→ Web page revision data
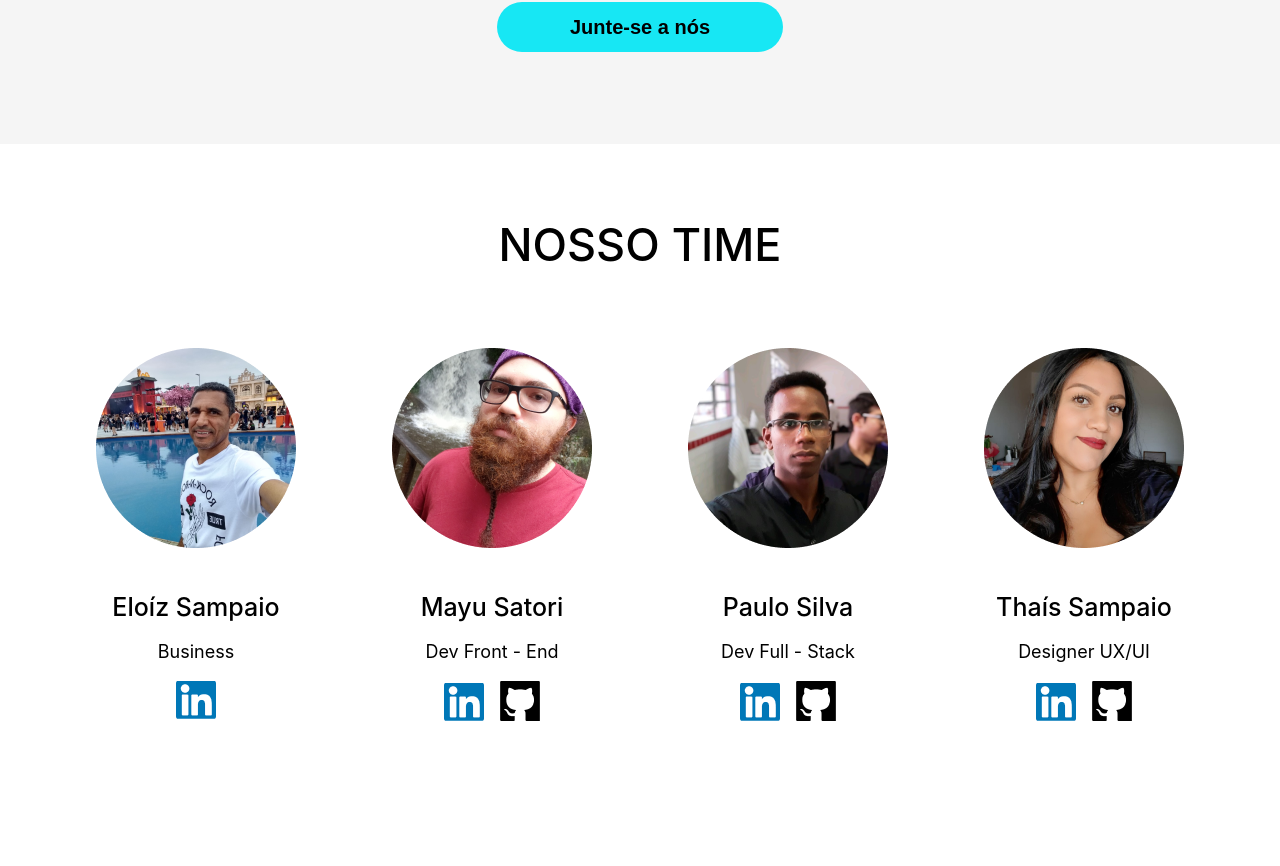
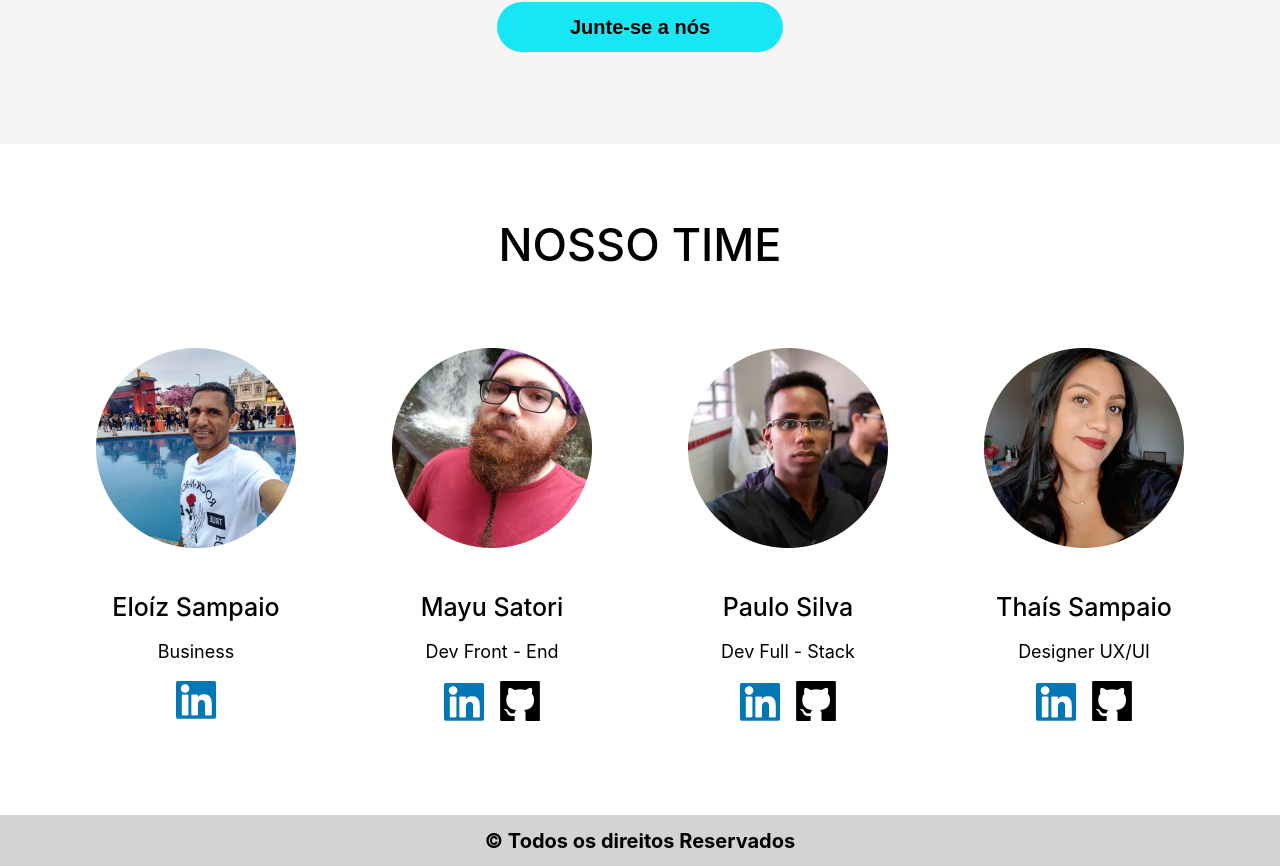
Before and after one commit to paulodevsilva/call-for-code, a React (Create React App) app in the folder frontend/: page / in a window 1280 px wide. Shown: the part 3218-4084 px from the top of the page. Before the commit the page ends 4056 px from the top, so only its background shows below. Built offline with nearby package versions, Linux system fonts and the light colour scheme.

Commit message:
Add footer

```diff
--- a/frontend/src/App.css
+++ b/frontend/src/App.css
@@ -278,7 +278,8 @@
 /* css from team */
 
 .team-section {
-  padding: 73px 0;
+  padding-top: 73px;
+  padding-bottom: 50px;
 }
 
 .team-title {
@@ -316,3 +317,19 @@
 .team-card a {
   padding: 0 8px;
 }
+
+/* css from footer */
+
+.footer {
+  width: 100%;
+  height: 51px;
+  background-color: rgba(196, 196, 196, 0.75);
+  display: flex;
+  justify-content: center;
+  align-items: center;
+}
+
+.footer p {
+  font-weight: 700;
+  font-size: 20px;
+}
--- a/frontend/src/App.js
+++ b/frontend/src/App.js
@@ -5,6 +5,7 @@ import AboutUs from './Components/AboutUs';
 import Benefits from './Components/Benefits';
 import JoinUs from './Components/JoinUs';
 import Team from './Components/Team';
+import Footer from './Components/Footer';
 
 function App() {
   return (
@@ -15,6 +16,7 @@ function App() {
       <Benefits />
       <JoinUs />
       <Team />
+      <Footer />
     </div>
   );
 }
--- /dev/null
+++ b/frontend/src/Components/Footer.jsx
@@ -0,0 +1,13 @@
+import React from 'react';
+
+class Footer extends React.Component {
+  render() {
+    return (
+      <footer className="footer">
+        <p>© Todos os direitos Reservados</p>
+      </footer>
+    );
+  }
+}
+
+export default Footer;
```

→ ACTION ITEM
You are asked to output the records precisely as they appear, minus any pictures.

→ ANSWER SPACE
Before and after one commit to paulodevsilva/call-for-code, a React (Create React App) app in the folder frontend/: page / in a window 1280 px wide. Shown: the part 3218-4084 px from the top of the page. Before the commit the page ends 4056 px from the top, so only its background shows below. Built offline with nearby package versions, Linux system fonts and the light colour scheme.

Commit message:
Add footer

```diff
--- a/frontend/src/App.css
+++ b/frontend/src/App.css
@@ -278,7 +278,8 @@
 /* css from team */
 
 .team-section {
-  padding: 73px 0;
+  padding-top: 73px;
+  padding-bottom: 50px;
 }
 
 .team-title {
@@ -316,3 +317,19 @@
 .team-card a {
   padding: 0 8px;
 }
+
+/* css from footer */
+
+.footer {
+  width: 100%;
+  height: 51px;
+  background-color: rgba(196, 196, 196, 0.75);
+  display: flex;
+  justify-content: center;
+  align-items: center;
+}
+
+.footer p {
+  font-weight: 700;
+  font-size: 20px;
+}
--- a/frontend/src/App.js
+++ b/frontend/src/App.js
@@ -5,6 +5,7 @@ import AboutUs from './Components/AboutUs';
 import Benefits from './Components/Benefits';
 import JoinUs from './Components/JoinUs';
 import Team from './Components/Team';
+import Footer from './Components/Footer';
 
 function App() {
   return (
@@ -15,6 +16,7 @@ function App() {
       <Benefits />
       <JoinUs />
       <Team />
+      <Footer />
     </div>
   );
 }
--- /dev/null
+++ b/frontend/src/Components/Footer.jsx
@@ -0,0 +1,13 @@
+import React from 'react';
+
+class Footer extends React.Component {
+  render() {
+    return (
+      <footer className="footer">
+        <p>© Todos os direitos Reservados</p>
+      </footer>
+    );
+  }
+}
+
+export default Footer;
```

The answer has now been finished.